The team has a research plan for the next 6 sprints, involving 8 users pers sprint, 4 SMEs and 4 agents. The team hopes to include 3 AD users among the 8, although the team was concerned that they might struggle to find participants. Six of the 17 contact centre-acquired AD users are also available for future research (although they are likely to skew the sample towards the “call-center only” solution for AD).
Overall, the plan seemed viable and comprehensive and contained a strong element of research conducted in the user’s environment which is a commendable strength. However the panel was somewhat concerned that the AD element in the sample seemed to be viewed a nice-to-have rather than essential. And the lack of any lab-based research means that the beneficial effect of this on team understanding will be missing from forthcoming work (streamed research is a less effective alternative).
Put in place a sustainable multidisciplinary team that can design, build and operate the service, led by a suitably skilled and senior service manager with decision-making responsibility.

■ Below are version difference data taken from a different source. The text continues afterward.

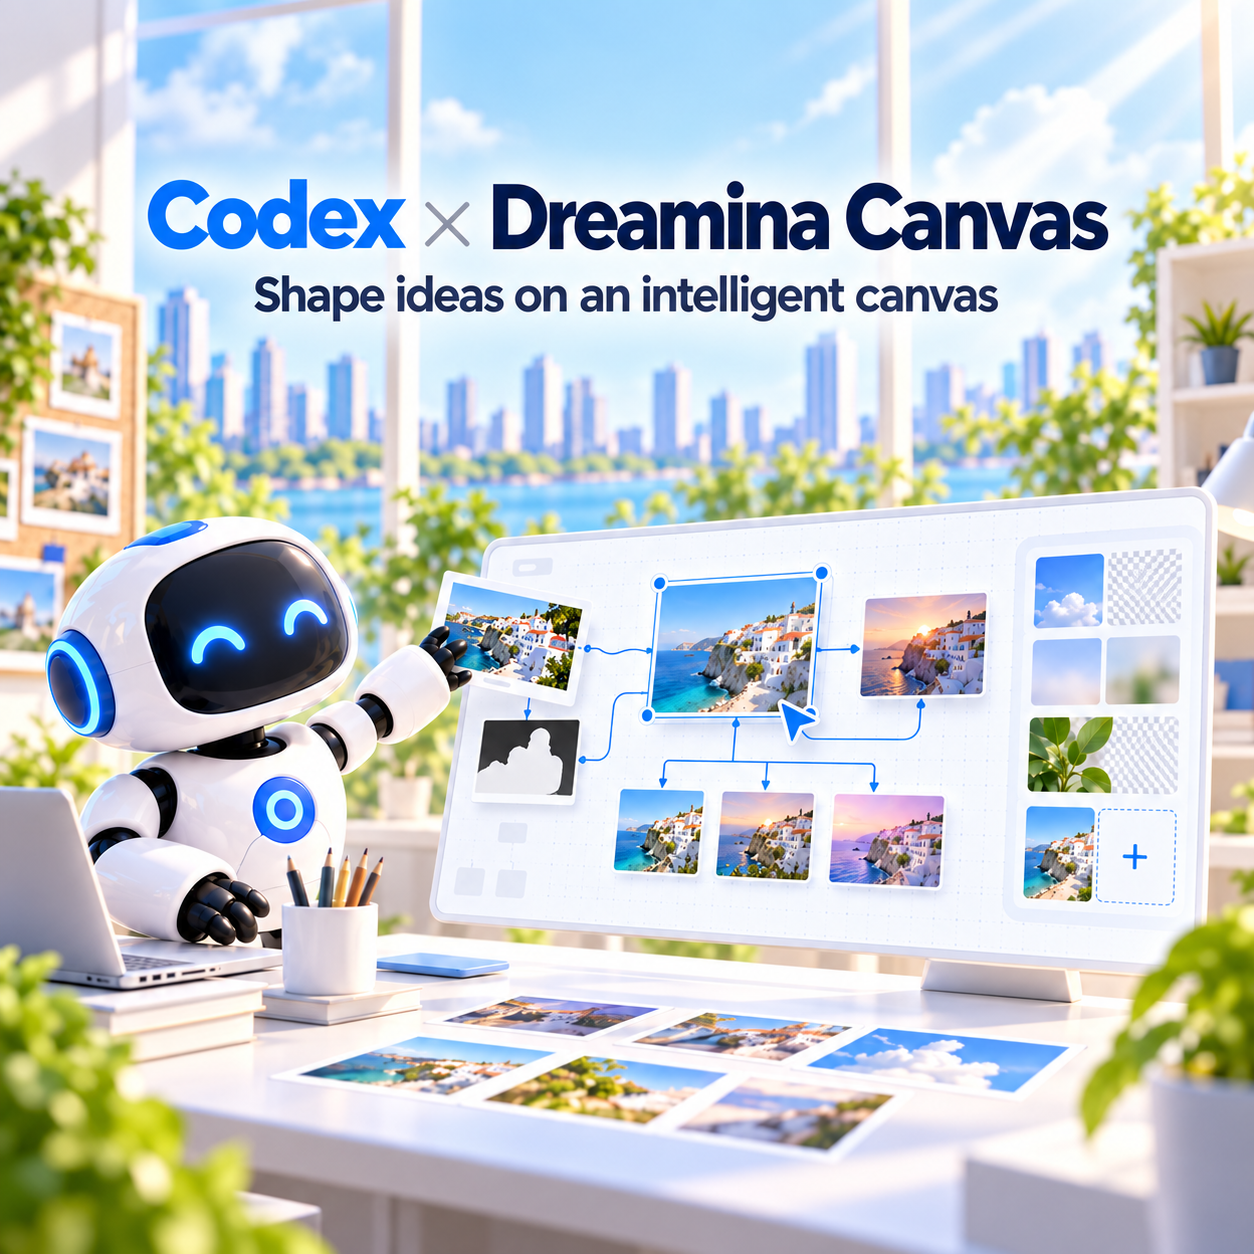
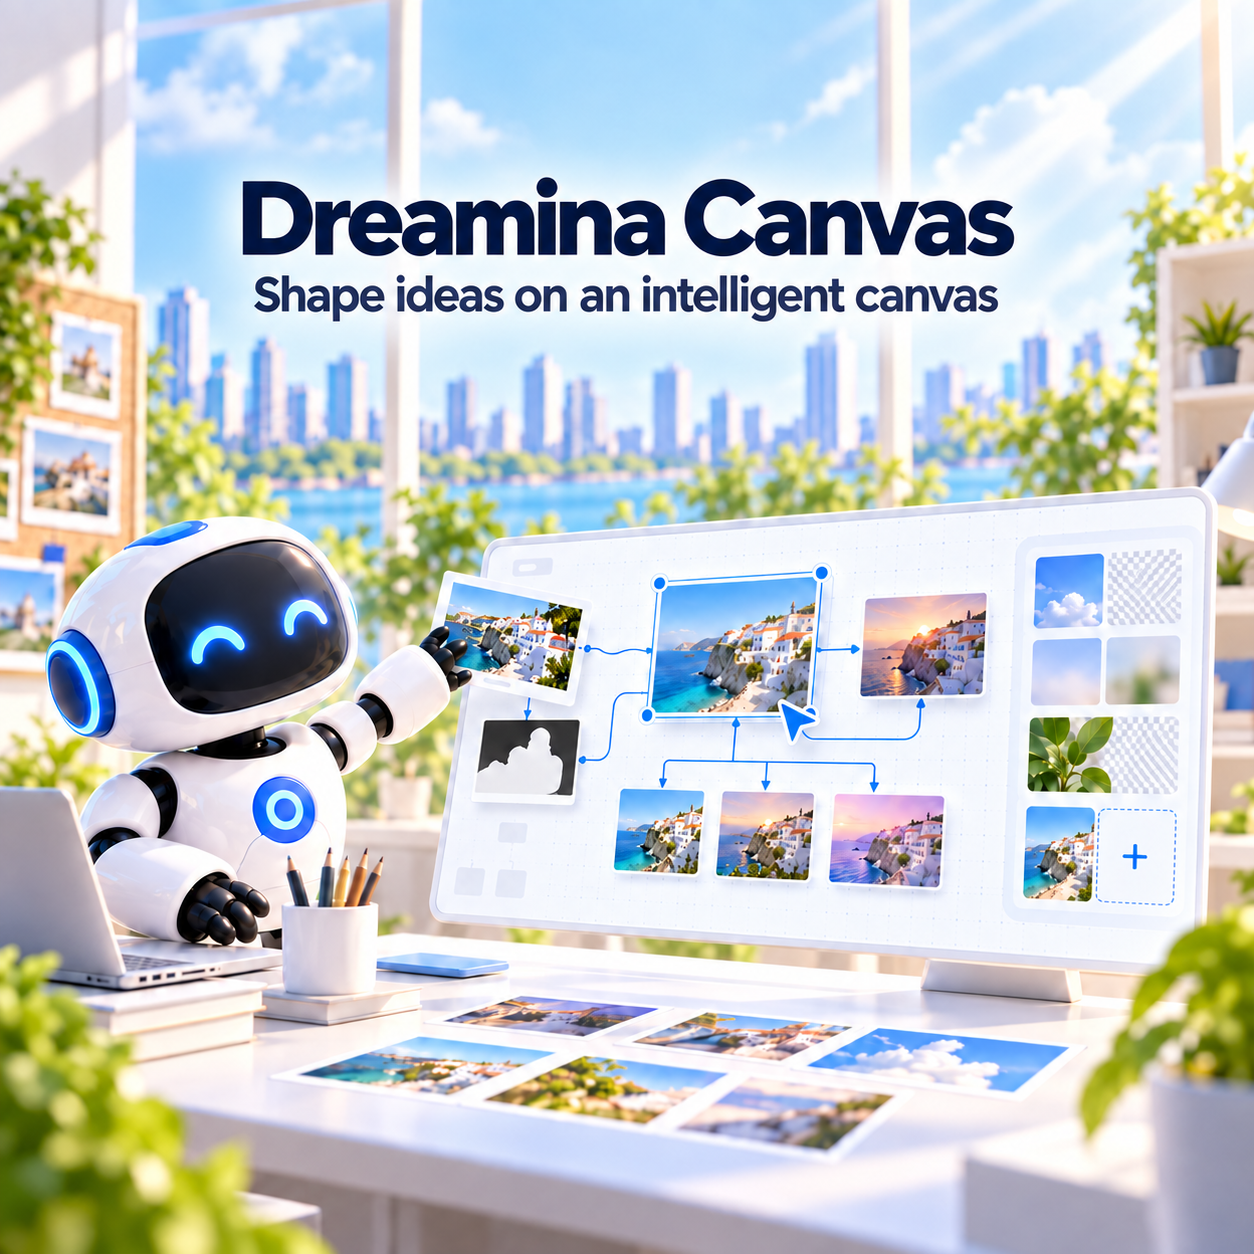
fix: 统一跨宿主公开品牌

diff --git a/tests/test_distribution.py b/tests/test_distribution.py
@@ -70,7 +70,7 @@ class DistributionTests(unittest.TestCase):
     def test_manifest_and_marketplace(self) -> None:
         manifest = load_json(".codex-plugin/plugin.json")
         self.assertEqual(manifest["name"], PLUGIN_ID)
-        self.assertEqual(manifest["version"].split("+", 1)[0], "0.1.5")
+        self.assertEqual(manifest["version"].split("+", 1)[0], "0.1.6")
         self.assertEqual(manifest["repository"], REPOSITORY)
         self.assertEqual(manifest["skills"], "./skills/")
         self.assertNotIn("mcpServers", manifest)
@@ -85,7 +85,7 @@ class DistributionTests(unittest.TestCase):
         marketplace = load_json(".agents/plugins/marketplace.json")
         entries = [entry for entry in marketplace["plugins"] if entry["name"] == PLUGIN_ID]
         self.assertEqual(len(entries), 1)
-        self.assertEqual(entries[0]["source"], {"source": "url", "url": REPOSITORY + ".git", "ref": "v0.1.5"})
+        self.assertEqual(entries[0]["source"], {"source": "url", "url": REPOSITORY + ".git", "ref": "v0.1.6"})
         self.assertEqual(entries[0]["policy"], {"installation": "AVAILABLE", "authentication": "ON_USE"})
 
     def test_structure_legal_and_brand_assets(self) -> None:

diff --git a/tests/test_cross_host_naming.py b/tests/test_cross_host_naming.py
@@ -5,7 +5,12 @@ import unittest
 
 
 ROOT = Path(__file__).resolve().parents[1]
-BANNED_PUBLIC_NAMES = ("codex" + "-dreamina-canvas", "codex" + " Dreamina Canvas", "codex" + "-Dreamina-Canvas",)
+BANNED_PUBLIC_NAMES = (
+    "codex" + "-dreamina-canvas",
+    "codex" + " Dreamina Canvas",
+    "codex" + "-Dreamina-Canvas",
+    "Codex" + " × Dreamina Canvas",
+)
 TEXT_SUFFIXES = {".md", ".json", ".py", ".mjs", ".js", ".toml", ".yaml", ".yml", ".svg"}
 EXCLUDED_PARTS = {".git", ".mimosa", ".worktrees", ".superpowers", "artifacts", "openspec", "superpowers", "verification", "__pycache__"}
 

diff --git a/README.md b/README.md
@@ -1,12 +1,12 @@
 # Dreamina Canvas Plugin
 
-![Codex × Dreamina Canvas — Shape ideas on an intelligent canvas](assets/dreamina-canvas-hero.png)
+![Dreamina Canvas — Shape ideas on an intelligent canvas](assets/dreamina-canvas-hero.png)
 
 <img src="assets/logo.png" alt="Dreamina Canvas logo" width="128">
 
-> Build, quote, and run structured Dreamina canvases from Codex — with the free and paid steps kept apart.
+> Build, quote, and run structured Dreamina canvases from your supported coding agent — with the free and paid steps kept apart.
 
-[![Version](https://img.shields.io/badge/version-0.1.5-blue)](https://github.com/full-aigc-plugins/dreamina-canvas-plugin/releases/tag/v0.1.5)
+[![Version](https://img.shields.io/badge/version-0.1.6-blue)](https://github.com/full-aigc-plugins/dreamina-canvas-plugin/releases/tag/v0.1.6)
 [![License](https://img.shields.io/badge/license-Apache--2.0-green)](LICENSE)
 
 [English](README.md) | [简体中文](README.zh-CN.md) · [Install](#installation) · [Quick start](#quick-start) · [Operation contract](#operation-contract) · [Troubleshooting](#troubleshooting)
@@ -57,7 +57,7 @@ Canvas project + verified local assets
 |---|---|
 | Plugin ID | `dreamina-canvas` |
 | Host | Codex CLI or ChatGPT desktop app |
-| Current version | `0.1.5` |
+| Current version | `0.1.6` |
 | Plugin manifest | `.codex-plugin/plugin.json` (compatibility) and `plugin.json` (portable) |
 | MCP configuration | none — the plugin drives the local CLI through Skills |
 | Primary language | Python 3.11+ |
@@ -119,13 +119,13 @@ flowchart LR
 | `scripts/approval_guard.py` | Quote binding, credit ceiling, replay rejection | Cost estimation |
 | `scripts/artifact_guard.py` | Download verification and receipts | Remote object lifetime |
 | `scripts/error_router.py` | Mapping CLI exit codes to typed next actions | Retry execution |
-| `skills/` (14) | Routing and per-capability instructions for Codex | Runtime enforcement |
+| `skills/` (14) | Routing and per-capability instructions for supported hosts | Runtime enforcement |
 
 ## Compatibility
 
 | Plugin version | Host | CLI | Python | Status |
 |---|---|---|---|---|
-| `0.1.5` | Codex CLI or ChatGPT desktop app | `dreamina-canvas` installed and authenticated by you | 3.11, 3.12, 3.13 (CI matrix) | Verified |
+| `0.1.6` | Codex CLI or ChatGPT desktop app | `dreamina-canvas` installed and authenticated by you | 3.11, 3.12, 3.13 (CI matrix) | Verified |
 
 CLI runtime, version, command compatibility, explicitly authorized account authentication, and the separately approved paid canary are recorded as **PASS** in the [runtime evidence](docs/verification/dreamina-canvas-runtime.md).
 
@@ -134,7 +134,7 @@ CLI runtime, version, command compatibility, explicitly authorized account authe
 ### From the plugin marketplace
 
 ```bash
-codex plugin marketplace add full-aigc-plugins/dreamina-canvas-plugin --ref v0.1.5
+codex plugin marketplace add full-aigc-plugins/dreamina-canvas-plugin --ref v0.1.6
 codex plugin add dreamina-canvas@partme-ai-dreamina-canvas
 ```
 

diff --git a/docs/Dreamina-Canvas-Plugin-Architecture.md b/docs/Dreamina-Canvas-Plugin-Architecture.md
@@ -5,7 +5,7 @@
 > | Field | Value |
 > |---|---|
 > | Status | Implemented and released as `0.1.2` |
-> | Scope | The Codex plugin in this repository: the CLI adapter, guards, ledger, and Skills |
+> | Scope | The cross-host plugin in this repository: the CLI adapter, guards, ledger, and Skills |
 > | Audience | Plugin maintainers, security reviewers, and integration engineers |
 > | Out of scope | The Dreamina Canvas service itself, the CLI's internals, and the upstream Skill library |
 > | Runtime evidence | `docs/verification/` |
@@ -13,7 +13,7 @@
 
 ## 1. Executive summary
 
-This repository packages the Dreamina Canvas CLI for Codex as a guarded extension. It does not implement generation, pricing, or authentication. It implements the contract that turns an open-ended creative request into a bounded, budgeted, resumable operation:
+This repository packages the Dreamina Canvas CLI for supported coding-agent hosts as a guarded extension. It does not implement generation, pricing, or authentication. It implements the contract that turns an open-ended creative request into a bounded, budgeted, resumable operation:
 
 - capability values are discovered at runtime, never hard-coded;
 - saving and running are separate operations;
@@ -188,7 +188,7 @@ Operations are executable rather than aspirational: `python -m unittest discover
 
 | Aspect | Position |
 |---|---|
-| Distribution | Cross-host marketplace entry pointing at this repository, pinned to immutable `v0.1.5` |
+| Distribution | Cross-host marketplace entry pointing at this repository, pinned to immutable `v0.1.6` |
 | Manifests | `.codex-plugin/plugin.json` (compatibility) and `plugin.json` (portable) |
 | Python | 3.11, 3.12, and 3.13 in the CI matrix |
 | Upstream Skills | Pinned by commit in `upstream/dreamina-skills.lock.json` and byte-verified |

diff --git a/docs/verification/doc-quality-gates.md b/docs/verification/doc-quality-gates.md
@@ -11,10 +11,10 @@ Audited set:
 ```text
 README.md
 README.zh-CN.md
-docs/Codex-Dreamina-Canvas-Plugin-Architecture.md
-docs/Codex-Dreamina-Canvas-Plugin-Architecture.zh_CN.md
-docs/Codex-Dreamina-Canvas-Plugin-Technical-Solution.md
-docs/Codex-Dreamina-Canvas-Plugin-Technical-Solution.zh_CN.md
+docs/Dreamina-Canvas-Plugin-Architecture.md
+docs/Dreamina-Canvas-Plugin-Architecture.zh_CN.md
+docs/Dreamina-Canvas-Plugin-Technical-Solution.md
+docs/Dreamina-Canvas-Plugin-Technical-Solution.zh_CN.md
 ```
 
 | # | Gate | Result | Evidence |
@@ -42,5 +42,5 @@ docs/Codex-Dreamina-Canvas-Plugin-Technical-Solution.zh_CN.md
 - The wider 30-document deliverable (five plugins × six documents) is a
   separate program spanning five repositories and is tracked outside this
   repository. Its status at the time of writing: 26/30 — this repository 6/6,
-  `codex-maya-plugin` 6/6, `codex-dreamina-design-plugin` 6/6,
-  `codex-dreamina-3d-plugin` 6/6, `codex-blender-plugin` 2/6.
+  `maya-design-plugin` 6/6, `dreamina-design-plugin` 6/6,
+  `dreamina-3d-plugin` 6/6, `blender-design-plugin` 2/6.

diff --git a/PRIVACY.md b/PRIVACY.md
@@ -1,8 +1,7 @@
 # Privacy
 
-Dreamina Canvas is a local Codex plugin foundation. It does not include telemetry, advertising, or a hosted data service.
+Dreamina Canvas is a local, cross-host plugin foundation. It does not include telemetry, advertising, or a hosted data service.
 
 Future capabilities may read user-selected project files or invoke locally installed applications and CLIs. They must keep access within the user-approved scope, must not persist credentials in this repository, and must document any external data transfer before release.
 
 Generated previews, receipts, logs, and downloaded artifacts remain under paths selected by the user. Users should review third-party product privacy terms before enabling integrations.
-

diff --git a/docs/Dreamina-Canvas-Plugin-Architecture.zh_CN.md b/docs/Dreamina-Canvas-Plugin-Architecture.zh_CN.md
@@ -188,7 +188,7 @@ stateDiagram-v2
 
 | 方面 | 立场 |
 |---|---|
-| 分发 | 指向本仓库、固定到不可变 `v0.1.5` 的跨宿主 marketplace 条目 |
+| 分发 | 指向本仓库、固定到不可变 `v0.1.6` 的跨宿主 marketplace 条目 |
 | 清单 | `.codex-plugin/plugin.json`（兼容）与 `plugin.json`（便携） |
 | Python | CI 矩阵覆盖 3.11、3.12 与 3.13 |
 | 上游 Skill | 由 `upstream/dreamina-skills.lock.json` 按提交固定并逐字节校验 |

The team is working in an agile way, and most disciplines are well represented. The panel was pleased to see that the number of dedicated user researchers has increased. The front-end developer is still acting as a designer instead of this being a separate role, but the panel was pleased to see that the team have been working with a senior designer at HMRC to validate design decisions. The team has also begun to observe (remotely) user research sessions and are shortly to run some lab-based sessions that the team will be able to observe.
Create a service that is simple and intuitive enough that users succeed first time.
The team has tested the service with AD users and found that they were able to complete it, though not without some difficulty. The interaction design of the service is good and the appropriate design patterns have been used. To ensure that the quality of the design is maintained the team should continue to consult regularly with a designer.
Recommendations - 16 February 2016
The team must continue to test the current hypothesis (that face-to-face support is unnecessary) by regular ongoing recruitment of users with AD needs so that a larger body of solid evidence can be demonstrated on this point at the next assessment. The team may wish to consider a research sample of 30-40 as an adequate level of recruitment through this route.
The team should ensure that AD users are an integral part of the research sample in each sprint.
Ensure that some rounds of prototype research are conducted in a lab with observation facilities, so that the whole team can observe effectively and without distraction.
The team should continue to work with the HMRC design resource. Ensure the team are regularly observing user research and continue to work with the HMRC designer.
Continue the work to ensure the service includes support routes that address the needs of users who will not be able to complete the service independently.
Digital Service Standard points - 16 February 2016
Published: 23 December 2016
Assessment date: 18 November 2015